Dataset excerpts
%%
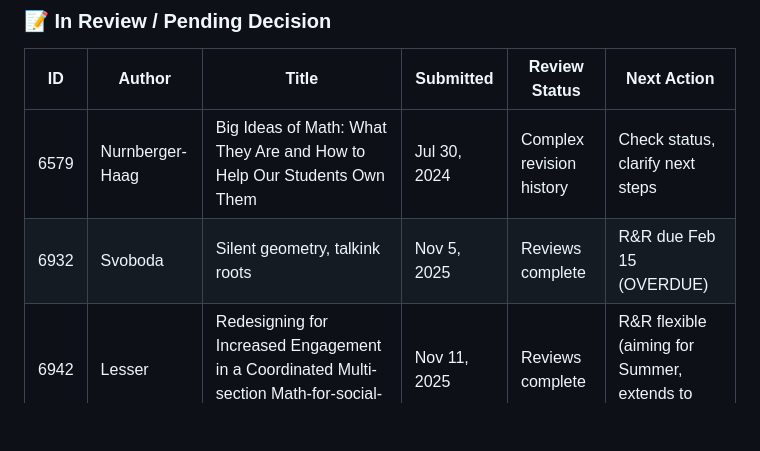
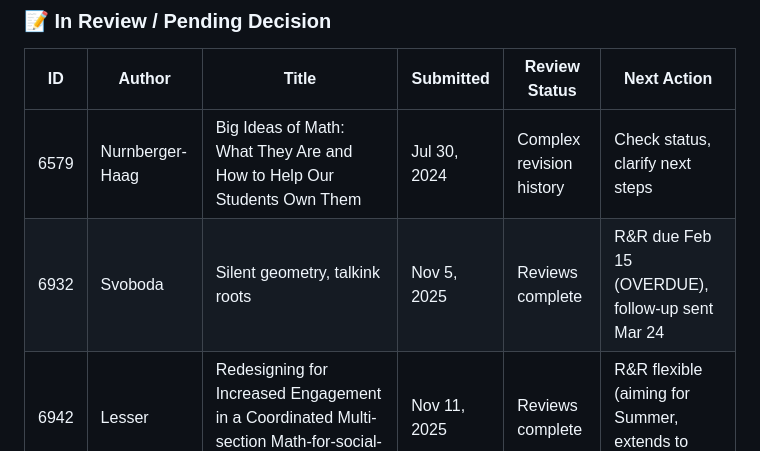
Before and after one commit to OhioMathTeacher/Ohio-Journal-of-School-Mathematics, a Markdown page: SUBMISSIONS-STATUS.md, the part around the change. Drawn GitHub-style; blank space fills up the shorter version.

Commit message:
Add email records: Mix deadline extension, Svoboda follow-up, Druken on track, Bintz rejection with collab offer, Morelo review update, Khadka R&R with writing consultation

```diff
--- a/SUBMISSIONS-STATUS.md
+++ b/SUBMISSIONS-STATUS.md
@@ -50,7 +50,7 @@
 | ID | Author | Title | Submitted | Review Status | Next Action |
 |----|--------|-------|-----------|---------------|-------------|
 | 6579 | Nurnberger-Haag | Big Ideas of Math: What They Are and How to Help Our Students Own Them | Jul 30, 2024 | Complex revision history | Check status, clarify next steps |
-| 6932 | Svoboda | Silent geometry, talkink roots | Nov 5, 2025 | Reviews complete | R&R due Feb 15 (OVERDUE) |
+| 6932 | Svoboda | Silent geometry, talkink roots | Nov 5, 2025 | Reviews complete | R&R due Feb 15 (OVERDUE), follow-up sent Mar 24 |
 | 6942 | Lesser | Redesigning for Increased Engagement in a Coordinated Multi-section Math-for-social-sciences Course | Nov 11, 2025 | Reviews complete | R&R flexible (aiming for Summer, extends to Aug) |
 | 6962 | Morelo | Mathematics Education Rooted in Culture: Contributions of Ethnomathematics to Classrooms from PK-12 to Higher Education | Nov 20, 2025 | Reviews complete | Send decision (review expected Mar 27) |
 | 7158 | Khadka | Multi-LLM Framework for Creative Mathematics Problem Generation | Jan 30, 2026 | Reviews complete | R&R due May 1 |
```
%%
Task
Print the material exactly as given, but not the pictures.

Task answer
Before and after one commit to OhioMathTeacher/Ohio-Journal-of-School-Mathematics, a Markdown page: SUBMISSIONS-STATUS.md, the part around the change. Drawn GitHub-style; blank space fills up the shorter version.

Commit message:
Add email records: Mix deadline extension, Svoboda follow-up, Druken on track, Bintz rejection with collab offer, Morelo review update, Khadka R&R with writing consultation

```diff
--- a/SUBMISSIONS-STATUS.md
+++ b/SUBMISSIONS-STATUS.md
@@ -50,7 +50,7 @@
 | ID | Author | Title | Submitted | Review Status | Next Action |
 |----|--------|-------|-----------|---------------|-------------|
 | 6579 | Nurnberger-Haag | Big Ideas of Math: What They Are and How to Help Our Students Own Them | Jul 30, 2024 | Complex revision history | Check status, clarify next steps |
-| 6932 | Svoboda | Silent geometry, talkink roots | Nov 5, 2025 | Reviews complete | R&R due Feb 15 (OVERDUE) |
+| 6932 | Svoboda | Silent geometry, talkink roots | Nov 5, 2025 | Reviews complete | R&R due Feb 15 (OVERDUE), follow-up sent Mar 24 |
 | 6942 | Lesser | Redesigning for Increased Engagement in a Coordinated Multi-section Math-for-social-sciences Course | Nov 11, 2025 | Reviews complete | R&R flexible (aiming for Summer, extends to Aug) |
 | 6962 | Morelo | Mathematics Education Rooted in Culture: Contributions of Ethnomathematics to Classrooms from PK-12 to Higher Education | Nov 20, 2025 | Reviews complete | Send decision (review expected Mar 27) |
 | 7158 | Khadka | Multi-LLM Framework for Creative Mathematics Problem Generation | Jan 30, 2026 | Reviews complete | R&R due May 1 |
```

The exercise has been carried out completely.